What is Human Papillomavirus?
Human papillomavirus (HPV) is a viral infection of the reproductive tract. While most infections lead to no serious adverse effects, there is a risk, particularly for women, of chronic HPV infection that can lead to cervical cancer.
Cervical cancer is the fourth most frequent cancer in women, with 604,000 new cases and an estimated 342,000 deaths in 2020. The vast majority of deaths from cervical cancer occur in low- and middle-income countries, where access to screening, prevention, and treatment is more limited.
More than 95% of cervical cancer is caused by HPV, meaning that the safe, effective HPV vaccines we already have can prevent the vast majority of cervical cancer, saving the lives of hundreds of thousands of women. (HPV is also, less commonly, a cause of cancer in men.) We have a working vaccine against several forms of cancer, including one of the deadliest to women. We must ensure everyone, particularly women and girls, can access it.
There are six licensed HPV vaccines, all highly effective against the two types of the virus that most commonly cause cancer. HPV vaccines are typically administered to girls between the ages of 9 and 14, while some countries have also begun vaccinating boys of a similar age to prevent HPV-related cancers that affect them.
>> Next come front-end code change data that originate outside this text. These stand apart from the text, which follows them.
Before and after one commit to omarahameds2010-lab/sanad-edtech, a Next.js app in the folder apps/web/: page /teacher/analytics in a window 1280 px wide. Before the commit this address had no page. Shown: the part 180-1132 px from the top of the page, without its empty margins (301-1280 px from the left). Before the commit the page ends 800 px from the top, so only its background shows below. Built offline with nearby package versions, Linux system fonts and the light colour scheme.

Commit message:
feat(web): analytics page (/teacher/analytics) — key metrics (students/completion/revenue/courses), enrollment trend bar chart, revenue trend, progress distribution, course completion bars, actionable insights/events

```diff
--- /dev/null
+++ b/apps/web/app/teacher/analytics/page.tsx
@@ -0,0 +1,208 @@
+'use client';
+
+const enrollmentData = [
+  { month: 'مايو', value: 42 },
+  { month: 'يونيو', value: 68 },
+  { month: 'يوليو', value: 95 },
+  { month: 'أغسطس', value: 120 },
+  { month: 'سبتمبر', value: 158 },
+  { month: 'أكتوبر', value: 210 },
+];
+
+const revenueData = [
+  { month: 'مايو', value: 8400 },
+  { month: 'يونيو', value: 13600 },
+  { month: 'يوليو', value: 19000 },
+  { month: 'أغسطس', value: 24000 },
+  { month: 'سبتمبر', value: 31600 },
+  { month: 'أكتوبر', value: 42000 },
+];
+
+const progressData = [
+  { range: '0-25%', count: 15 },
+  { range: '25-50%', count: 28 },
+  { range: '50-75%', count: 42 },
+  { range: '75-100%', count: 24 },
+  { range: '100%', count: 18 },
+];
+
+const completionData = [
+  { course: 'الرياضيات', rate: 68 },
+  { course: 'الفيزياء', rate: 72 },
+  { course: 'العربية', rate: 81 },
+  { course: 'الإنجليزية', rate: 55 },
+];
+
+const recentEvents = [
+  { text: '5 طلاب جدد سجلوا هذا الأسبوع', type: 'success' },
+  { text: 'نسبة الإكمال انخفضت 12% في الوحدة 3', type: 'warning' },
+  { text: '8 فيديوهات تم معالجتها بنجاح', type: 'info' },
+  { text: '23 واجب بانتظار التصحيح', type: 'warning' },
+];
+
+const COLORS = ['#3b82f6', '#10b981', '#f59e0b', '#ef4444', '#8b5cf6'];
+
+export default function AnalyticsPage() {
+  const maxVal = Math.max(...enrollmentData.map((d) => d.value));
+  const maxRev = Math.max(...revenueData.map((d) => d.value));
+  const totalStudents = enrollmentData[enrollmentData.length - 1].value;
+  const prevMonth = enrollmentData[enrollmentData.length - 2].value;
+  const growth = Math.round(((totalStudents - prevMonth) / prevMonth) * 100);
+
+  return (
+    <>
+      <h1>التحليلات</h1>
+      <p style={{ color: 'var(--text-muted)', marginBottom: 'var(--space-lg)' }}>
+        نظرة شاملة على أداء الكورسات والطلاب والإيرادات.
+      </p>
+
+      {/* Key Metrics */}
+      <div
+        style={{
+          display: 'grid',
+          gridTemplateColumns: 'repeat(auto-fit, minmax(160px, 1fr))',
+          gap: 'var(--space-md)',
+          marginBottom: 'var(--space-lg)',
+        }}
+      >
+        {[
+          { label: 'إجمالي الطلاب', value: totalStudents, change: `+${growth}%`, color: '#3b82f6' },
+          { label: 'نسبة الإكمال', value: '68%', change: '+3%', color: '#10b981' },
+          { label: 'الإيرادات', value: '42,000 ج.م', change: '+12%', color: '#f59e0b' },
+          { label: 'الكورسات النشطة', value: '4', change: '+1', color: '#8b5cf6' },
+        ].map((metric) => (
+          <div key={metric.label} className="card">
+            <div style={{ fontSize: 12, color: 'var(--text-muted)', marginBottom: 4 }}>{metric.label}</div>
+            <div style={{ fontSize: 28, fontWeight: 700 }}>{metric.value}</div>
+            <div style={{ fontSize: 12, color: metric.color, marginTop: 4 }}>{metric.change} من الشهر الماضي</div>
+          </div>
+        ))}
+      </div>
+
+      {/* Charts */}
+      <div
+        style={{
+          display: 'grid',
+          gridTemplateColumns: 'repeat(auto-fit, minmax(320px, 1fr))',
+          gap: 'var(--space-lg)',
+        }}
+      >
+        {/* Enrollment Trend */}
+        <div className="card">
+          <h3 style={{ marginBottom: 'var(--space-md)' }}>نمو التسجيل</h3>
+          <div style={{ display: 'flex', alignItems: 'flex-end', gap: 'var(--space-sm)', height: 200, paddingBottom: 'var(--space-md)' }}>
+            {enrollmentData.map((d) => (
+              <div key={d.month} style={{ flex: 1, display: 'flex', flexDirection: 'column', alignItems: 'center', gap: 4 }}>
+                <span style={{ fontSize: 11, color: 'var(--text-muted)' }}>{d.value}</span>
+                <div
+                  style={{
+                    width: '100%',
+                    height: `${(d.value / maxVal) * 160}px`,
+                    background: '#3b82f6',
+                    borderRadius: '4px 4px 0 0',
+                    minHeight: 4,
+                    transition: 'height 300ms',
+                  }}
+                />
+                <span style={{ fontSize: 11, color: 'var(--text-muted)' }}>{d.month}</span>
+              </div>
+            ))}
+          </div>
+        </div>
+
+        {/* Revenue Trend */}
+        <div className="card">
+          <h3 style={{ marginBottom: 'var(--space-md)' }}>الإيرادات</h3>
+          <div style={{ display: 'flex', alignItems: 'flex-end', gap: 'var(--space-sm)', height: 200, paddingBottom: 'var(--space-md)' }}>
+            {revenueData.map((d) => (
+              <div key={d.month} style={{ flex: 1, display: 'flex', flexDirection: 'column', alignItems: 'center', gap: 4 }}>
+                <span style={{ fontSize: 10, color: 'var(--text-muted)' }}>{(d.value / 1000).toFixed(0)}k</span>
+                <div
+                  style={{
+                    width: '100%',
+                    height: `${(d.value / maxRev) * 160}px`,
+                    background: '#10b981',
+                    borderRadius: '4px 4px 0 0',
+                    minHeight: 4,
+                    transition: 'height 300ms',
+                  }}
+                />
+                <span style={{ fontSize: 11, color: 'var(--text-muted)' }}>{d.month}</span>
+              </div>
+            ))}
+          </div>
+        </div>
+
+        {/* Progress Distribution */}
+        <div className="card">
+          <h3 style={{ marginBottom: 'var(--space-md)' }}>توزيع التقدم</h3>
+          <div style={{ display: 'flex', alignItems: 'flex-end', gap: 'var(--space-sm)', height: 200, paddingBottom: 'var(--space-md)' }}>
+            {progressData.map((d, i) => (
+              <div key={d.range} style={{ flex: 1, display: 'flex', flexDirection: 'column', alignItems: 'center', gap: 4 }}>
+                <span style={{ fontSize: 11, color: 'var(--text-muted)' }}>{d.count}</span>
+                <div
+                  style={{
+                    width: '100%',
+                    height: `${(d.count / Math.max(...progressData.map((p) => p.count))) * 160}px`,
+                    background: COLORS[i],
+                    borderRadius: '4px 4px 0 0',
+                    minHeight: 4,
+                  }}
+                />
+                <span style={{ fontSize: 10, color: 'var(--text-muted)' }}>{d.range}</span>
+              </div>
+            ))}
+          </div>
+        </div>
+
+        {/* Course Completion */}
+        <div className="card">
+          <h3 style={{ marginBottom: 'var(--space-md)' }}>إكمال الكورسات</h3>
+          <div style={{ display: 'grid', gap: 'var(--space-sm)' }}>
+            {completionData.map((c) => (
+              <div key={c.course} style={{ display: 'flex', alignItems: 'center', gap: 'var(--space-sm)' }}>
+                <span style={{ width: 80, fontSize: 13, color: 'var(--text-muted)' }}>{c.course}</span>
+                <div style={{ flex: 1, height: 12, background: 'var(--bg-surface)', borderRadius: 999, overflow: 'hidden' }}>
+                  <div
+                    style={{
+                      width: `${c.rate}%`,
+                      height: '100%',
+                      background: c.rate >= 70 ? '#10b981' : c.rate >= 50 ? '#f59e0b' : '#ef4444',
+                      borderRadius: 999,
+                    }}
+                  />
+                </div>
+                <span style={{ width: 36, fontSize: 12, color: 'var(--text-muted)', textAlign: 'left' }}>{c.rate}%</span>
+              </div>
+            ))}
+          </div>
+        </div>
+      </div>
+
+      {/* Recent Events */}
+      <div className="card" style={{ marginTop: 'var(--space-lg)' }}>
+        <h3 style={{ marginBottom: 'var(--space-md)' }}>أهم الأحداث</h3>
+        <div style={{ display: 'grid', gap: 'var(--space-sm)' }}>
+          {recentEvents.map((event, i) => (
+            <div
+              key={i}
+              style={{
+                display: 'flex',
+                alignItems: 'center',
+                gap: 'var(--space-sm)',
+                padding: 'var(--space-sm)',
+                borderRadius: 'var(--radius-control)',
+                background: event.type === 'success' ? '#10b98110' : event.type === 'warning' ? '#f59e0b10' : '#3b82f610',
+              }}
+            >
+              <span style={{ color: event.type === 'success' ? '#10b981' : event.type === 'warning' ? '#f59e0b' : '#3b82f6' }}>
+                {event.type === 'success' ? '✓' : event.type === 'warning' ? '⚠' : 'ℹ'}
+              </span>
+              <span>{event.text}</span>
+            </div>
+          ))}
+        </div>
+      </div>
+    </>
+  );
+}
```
While HPV vaccines have traditionally followed a multi-dose schedule, in 2022, the World Health Organization (WHO) endorsed a single-dose schedule, which the data has shown to be highly effective. This means existing supply can reach––and protect––more girls.
This expansion of supply will be critical to saving lives from cancer. Even today, just one in eight girls are vaccinated against HPV.
Shot@Life advocates request U.S. federal funding for UNICEF, Gavi, and WHO, all of which are supporting critical HPV vaccination efforts worldwide. In addition, Shot@Life is committed to working with our partners and advocates to raise awareness about the lifesaving power of HPV vaccines.